It’s ‘Human Trafficking Awareness Month’, and for many the images conjured by the phrase ‘Human Trafficking’ will be linked to Sex Trafficking, as invariably mass media coverage focuses particularly on the sensational or salacious aspects of this form of modern-day slavery from which traffickers profit from the control and exploitation of others. However, this malaise takes many faces, and last week our team in Phnom Penh was involved in a case which illustrates this. Mith Samlanh Child Protection Officer Seny was put onto the case of a young woman from the Cambodian provinces who had traveled to China for work, but who was repatriated almost immediately upon arrival by the Chinese airport authorities as she lacked the necessary paperwork to enter the country. The victim was 21 years old, from Kampot province and had been coerced by a group of traffickers into paying them for arranging work for her in China. Among the few possessions the young woman had with her was a suitcase filled with Cambodian food; something that she hoped would make her first few weeks as a stranger in a strange land more bearable.

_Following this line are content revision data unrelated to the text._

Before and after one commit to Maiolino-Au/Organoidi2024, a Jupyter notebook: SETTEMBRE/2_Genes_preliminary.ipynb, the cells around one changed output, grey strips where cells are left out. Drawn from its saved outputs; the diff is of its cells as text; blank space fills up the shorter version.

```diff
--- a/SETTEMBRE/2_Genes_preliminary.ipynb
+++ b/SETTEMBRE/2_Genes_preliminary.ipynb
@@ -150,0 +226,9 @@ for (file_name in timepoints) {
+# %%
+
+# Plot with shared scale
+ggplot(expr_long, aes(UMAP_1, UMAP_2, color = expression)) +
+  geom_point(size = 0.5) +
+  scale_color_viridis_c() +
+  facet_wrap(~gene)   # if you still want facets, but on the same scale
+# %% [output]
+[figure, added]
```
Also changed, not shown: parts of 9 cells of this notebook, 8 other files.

The confused and frightened victim was placed under the care of Mith Samlanh. The national anti-trafficking police investigated her story with the support of Mith Samlanh and identified and arrested the three alleged traffickers, two females and one male, who are currently in police custody awaiting trial. Mith Samlanh meanwhile arranged for the young woman to be accommodated and to get a place on one of their vocational training programs. These are designed to provide skills which will lead to employment in the labor market in Cambodia, reducing the risk of trafficking to vulnerable populations.

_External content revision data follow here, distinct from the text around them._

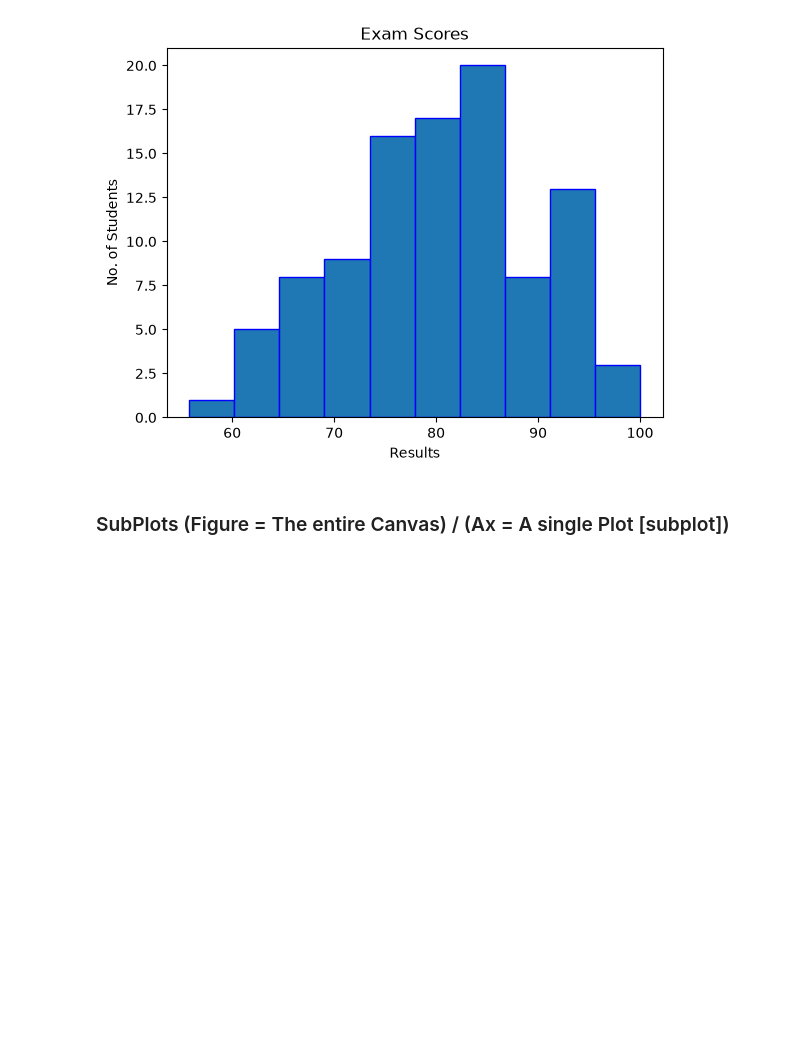
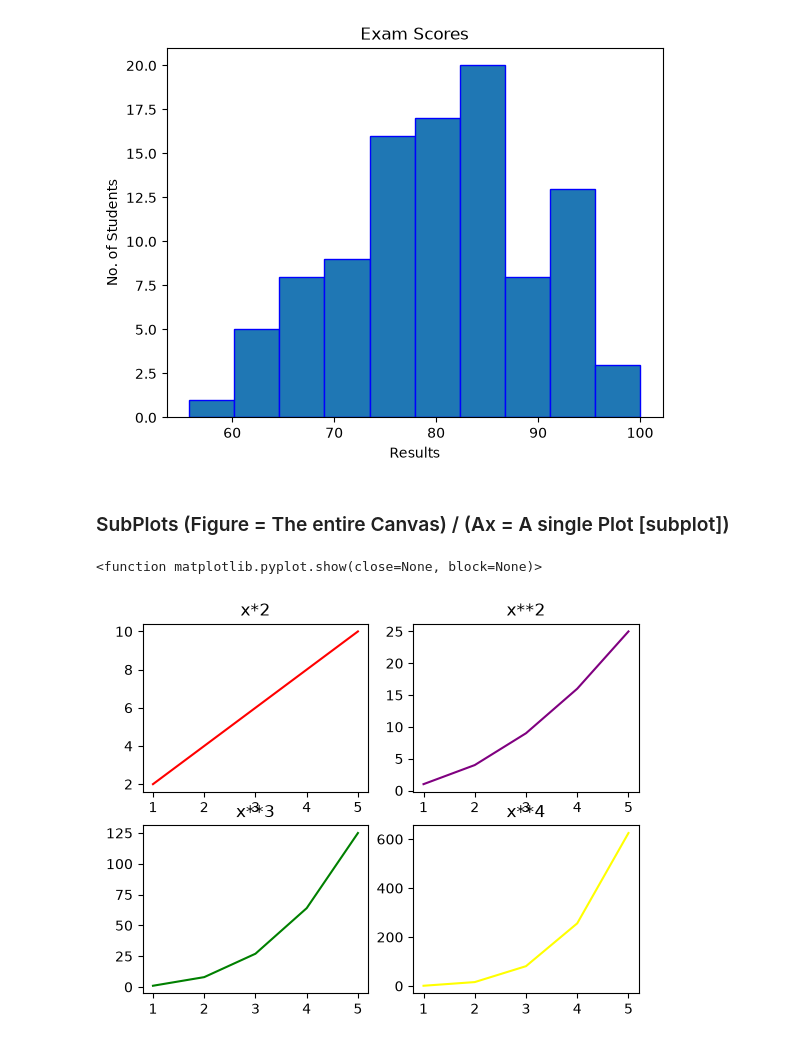
Before and after one commit to areeba-cyber/NumPy, a Jupyter notebook: Matplotlib/main2.ipynb, the cells around one changed output. Cells and saved outputs as stored; diff of their text form; code cells hidden in the pictures; blank space fills up the shorter version.

Commit message:
subplots

```diff
--- a/Matplotlib/main2.ipynb
+++ b/Matplotlib/main2.ipynb
@@ -72,3 +72,23 @@ plt.show()
 [figure]
 # %% [markdown]
 ### SubPlots (Figure = The entire Canvas) / (Ax = A single Plot [subplot])
+# %%
+x = np.array([1, 2, 3, 4, 5])
+figure , axes = plt.subplots(2,2)
+
+axes[0,0].plot(x, x*2, color="red")
+axes[0,0].set_title("x*2")
+
+axes[0,1].plot(x, x**2, color="purple")
+axes[0,1].set_title("x**2")
+
+axes[1,0].plot(x, x**3, color="green")
+axes[1,0].set_title("x**3")
+
+axes[1,1].plot(x, x**4, color="yellow")
+axes[1,1].set_title("x**4")
+
+plt.show
+# %% [output]
+<function matplotlib.pyplot.show(close=None, block=None)>
+[figure, added]
```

Traffickers often prey on people who are hoping for a better life. Those who lack employment opportunities are relatively easily conned by traffickers into paying for the guarantee of a job in a foreign country, but all too often the outcome is grim for the victim – the intended job never materializes, or they find themselves practically slaves, paying back huge debts with no support mechanisms to help them escape from their situation. There are an estimated 27 million slaves worldwide, and more than 24 million of them, or 89 percent, live in Southeast Asia. Labor trafficking is a massive issue across Southeast Asia, but is often overshadowed in the media by Sex Trafficking. We must work not only to raise awareness of the horrific realities of all trafficking, but also to create approaches which will not only help to eradicate all forms of trafficking, but enable those most vulnerable to it to lead full and productive lives. At Friends our education, training and income generation projects seek to do just that, removing risk factors and building futures safely, alongside our ChildSafe Network which adds the important layer of a community-driven protection initiative that can help educate young people, their families and communities on safe migration practices. Trafficking is a global problem, but no problem is insurmountable. It can be tackled using holistic approaches such as these, and enlisting all stakeholders in the process – Together, building futures.